To kick things off I’m starting out by introducing you to the fabulous logic of Norwegians – and lets be clear: Our logic makes no sense. Which is why you will able to bask yourself in different angles of Norwegian logic introduced to you on a monthly basis. To really understand what it means to be Norwegian one must accept and live these logical flaws. As a small and barely populated country we go about things and follow trends without asking questions – and this is why we end up with tons of logical flaws. Usually they are minor and less important, but since our politicians are Norwegian after all, we do end up with some weird laws as well. I will get back to that another time and start you off with something koselig (Norwegian word for Cozy. Adjective. A feeling of comfort, both physically and psychologically, often in a social setting). With Easter completed and spring coming there is no better topic than the logic of Norwegian Easter:

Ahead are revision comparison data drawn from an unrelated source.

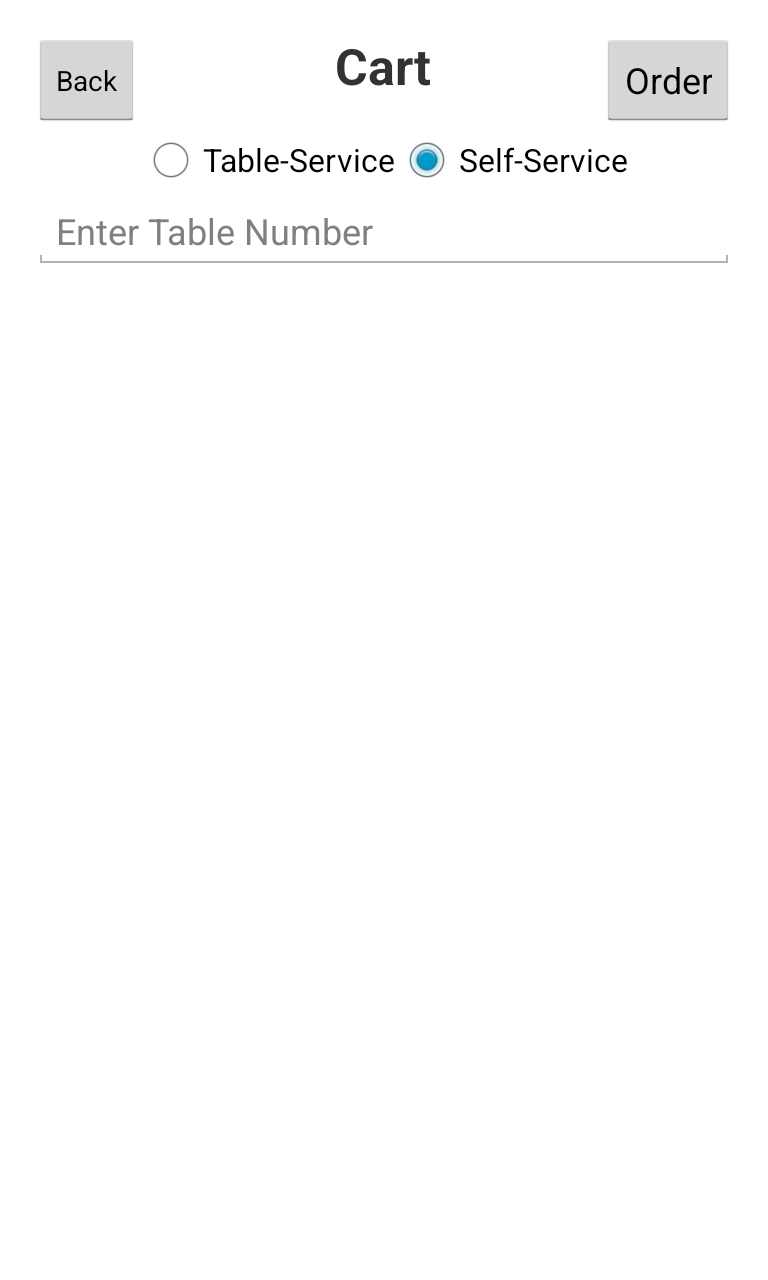
Repository: PotatoBiscuit/Thirstbuster
Layout: MobApp/workspace/DrinkAndGo/res/layout/activity_cart.xml
These files come from the project's save history. The layout is drawn as it stood at one moment and after the next save; the edit follows.
It is drawn on a 768 x 1280 px phone screen (xhdpi) without system bars, with theme AppTheme; the app's code is not run. The app's manifest (not shown) leaves right-to-left support off. So textAlignment, textDirection and layoutDirection are ignored, and left and right values win over start and end ones.

Above is the layout before, as saved 2016-04-18 00:50:20.

### MobApp/workspace/DrinkAndGo/res/layout/activity_cart.xml
<LinearLayout xmlns:android="http://schemas.android.com/apk/res/android"
    xmlns:tools="http://schemas.android.com/tools"
    android:layout_width="fill_parent"
    android:layout_height="fill_parent"
    android:gravity="center_horizontal"
    android:orientation="vertical"
    android:paddingBottom="@dimen/activity_vertical_margin"
    android:paddingLeft="@dimen/activity_horizontal_margin"
    android:paddingRight="@dimen/activity_horizontal_margin"
    android:paddingTop="@dimen/activity_vertical_margin"
    tools:context="com.CS477.drinkandgo.activities.CartActivity" >

    <RelativeLayout
        android:layout_width="wrap_content"
        android:layout_height="wrap_content" >

        <TextView
            android:id="@+id/cart"
            android:layout_width="wrap_content"
            android:layout_height="wrap_content"
            android:layout_centerHorizontal="true"
            android:text="@string/cart"
            android:textSize="@dimen/title_size2"
            android:textStyle="bold" />

        <Button
            android:id="@+id/backButton"
            style="?android:attr/buttonStyleSmall"
            android:layout_width="wrap_content"
            android:layout_height="wrap_content"
            android:layout_alignParentStart="true"
            android:onClick="goBack"
            android:text="@string/back" />

        <Button
            android:id="@+id/order"
            android:layout_width="wrap_content"
            android:layout_height="wrap_content"
            android:layout_alignParentEnd="true"
            android:onClick="orderDrinks"
            android:text="@string/order" />

    </RelativeLayout>

    <RadioGroup
        android:id="@+id/service_type"
        android:layout_width="wrap_content"
        android:layout_height="wrap_content"
        android:orientation="horizontal" >

        <RadioButton
            android:id="@+id/table_service_view"
            android:layout_width="wrap_content"
            android:layout_height="wrap_content"
            android:text="@string/table"
            android:onClick="setService" />

        <RadioButton
            android:id="@+id/self_service_view"
            android:layout_width="wrap_content"
            android:layout_height="wrap_content"
            android:checked="true"
            android:text="@string/self"
            android:onClick="setService" />
    </RadioGroup>

    <EditText
        android:id="@+id/table_num_view"
        android:layout_width="match_parent"
        android:layout_height="wrap_content"
        android:ems="10"
        android:hint="@string/enter_table_num"
        android:inputType="number" >

    </EditText>

    <LinearLayout
        android:id="@+id/cart_items"
        android:layout_width="match_parent"
        android:layout_height="wrap_content"
        android:layout_marginTop="@dimen/title_margin"
        android:gravity="center_horizontal"
        android:orientation="vertical" >

        <TextView
            android:id="@+id/total"
            android:layout_width="wrap_content"
            android:layout_height="wrap_content"
            android:ems="10"
            android:textSize="@dimen/title_size2"
            android:textStyle="bold" />

        <ScrollView
            android:layout_width="fill_parent"
            android:layout_height="wrap_content" >

            <LinearLayout
                android:id="@+id/cartList"
                android:layout_width="match_parent"
                android:layout_height="wrap_content"
                android:layout_gravity="center_horizontal"
                android:gravity="center_horizontal"
                android:orientation="vertical" >
            </LinearLayout>
        </ScrollView>
    </LinearLayout>

</LinearLayout>

### MobApp/workspace/DrinkAndGo/res/values/dimens.xml
<resources>

    <!-- Default screen margins, per the Android Design guidelines. -->
    <dimen name="activity_horizontal_margin">16dp</dimen>
    <dimen name="activity_vertical_margin">16dp</dimen>
    <dimen name="title_size">72px</dimen>
    <dimen name="button_margin">10dp</dimen>
    <dimen name="title_margin">50dp</dimen>
    <dimen name="title_size2">25dp</dimen>

</resources>

### MobApp/workspace/DrinkAndGo/res/values/strings.xml
<?xml version="1.0" encoding="utf-8"?>
<resources>

    <string name="app_name">DrinkAndGo</string>
    <string name="sign_in">Sign In</string>
    <string name="sign_up">Sign Up</string>
    <string name="title_activity_sign_in">SignInActivity</string>
    <string name="hello_world">Hello world!</string>
    <string name="action_settings">Settings</string>
    <string name="title_activity_sign_up">SignUpActivity</string>
    <string name="username">Username</string>
    <string name="password">Password</string>
    <string name="submit">Submit</string>
    <string name="title_activity_venue_search">VenueSearchActivity</string>
    <string name="name">Name</string>
    <string name="confirm_password">Re-enter Password</string>
    <string name="card_number">Credit Card Number</string>
    <string name="password_error">Passwords do not match!</string>
    <string name="input_error">All fields must be filled!</string>
    <string name="username_error">Username or password is incorrect!</string>
    <string name="username_not_unique">Username is already taken!</string>
    <string name="search_venue">Search Venue</string>
    <string name="search">Search</string>
    <string name="select">Select</string>
    <string name="title_activity_menu">MenuActivity</string>
    <string name="back">Back</string>
    <string name="cart">Cart</string>
    <string name="title_activity_cart">CartActivity</string>
    <string name="order">Order</string>
    <string name="self">Self-Service</string>
	<string name="table">Table-Service</string>
	<string name="enter_table_num">Enter Table Number</string>

</resources>

Loaded but not shown: MobApp/workspace/DrinkAndGo/res/values/styles.xml (common file); MobApp/workspace/DrinkAndGo/res/values-v11/styles.xml (common file); MobApp/workspace/DrinkAndGo/res/values-v14/styles.xml (common file); MobApp/workspace/DrinkAndGo/res/values-w820dp/dimens.xml (common file)

After the next save:
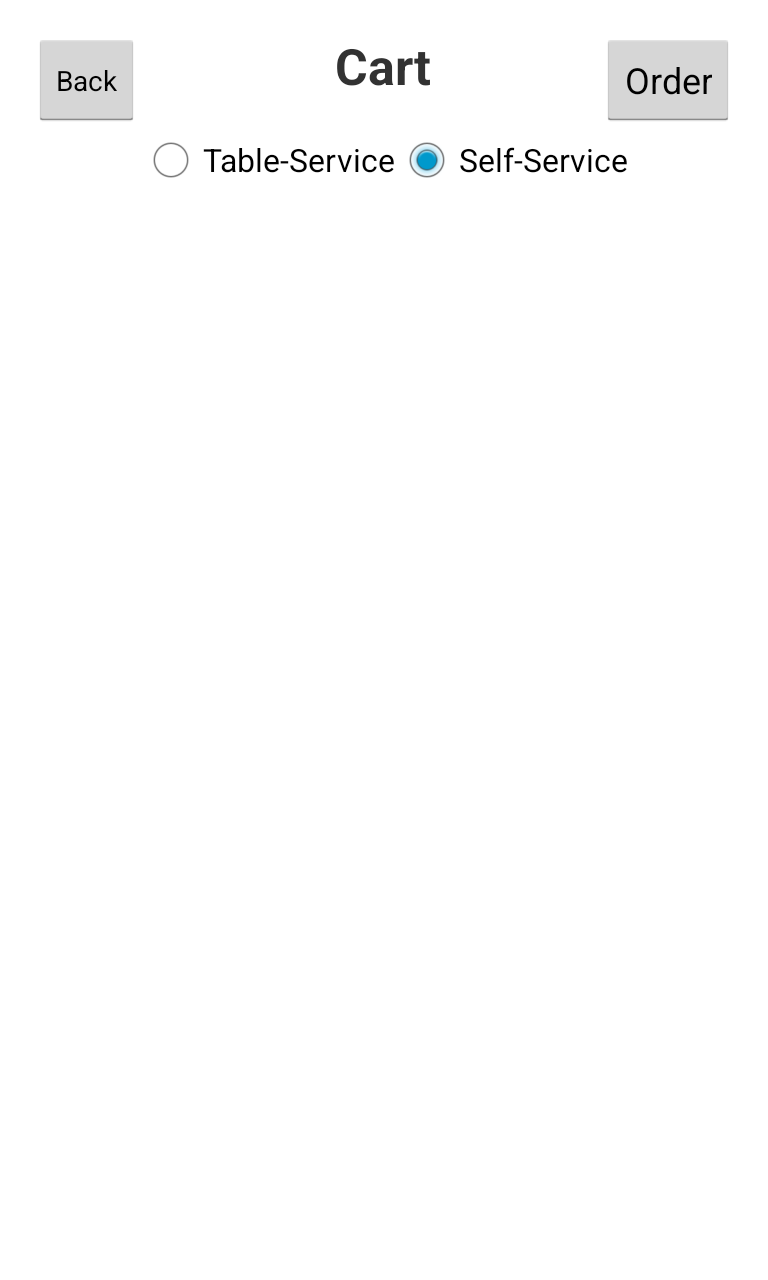
Saved 2 min 56 s later.
--- a/MobApp/workspace/DrinkAndGo/res/layout/activity_cart.xml
+++ b/MobApp/workspace/DrinkAndGo/res/layout/activity_cart.xml
@@ -70,7 +70,8 @@
         android:layout_height="wrap_content"
         android:ems="10"
         android:hint="@string/enter_table_num"
-        android:inputType="number" >
+        android:inputType="number"
+        android:visibility="gone" >
 
     </EditText>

For years and years Norwegians have escaped the cities to populate the Norwegian mountaintops for Easter. Although we complain about snow for weeks in advance. The thing is.. Norwegians have got a very schizophrenic relationship with weather. Which I can assure you ranks the top of the list of subjects for small talk (whenever we do small talk). I suspect our strained relationship with snow stems from outer expectations of winter beauty and our amazing skill for skiing. Still, as an outcast Norwegian, I really have no idea why 90% of the population complaints about snow from February to April just to run for the mountaintop as soon as Easter arrive. I will admit that our Easter tradition is bound with our identity and that it does make me feel like a “typical Norwegian” when I do give in to pressure. Still, usually I would participate in Easter activities in the city instead of joining the rest of Norway in the crowded mountains. We’ve even got a word for it: “bypåske” (city Easter) – that’s how important it is to chase snow, so that they can talk about the sad bypåske-people while they ski.
As a child I was always told that going to the mountain and playing outside in the snow was healthy for me. So I put together a little map of what a healthy Easter means:
Norwegians can not have Easter without these things. Or without snow. Which we condemned for the last couple of months. This is the tradition.
That’s Norwegian logic.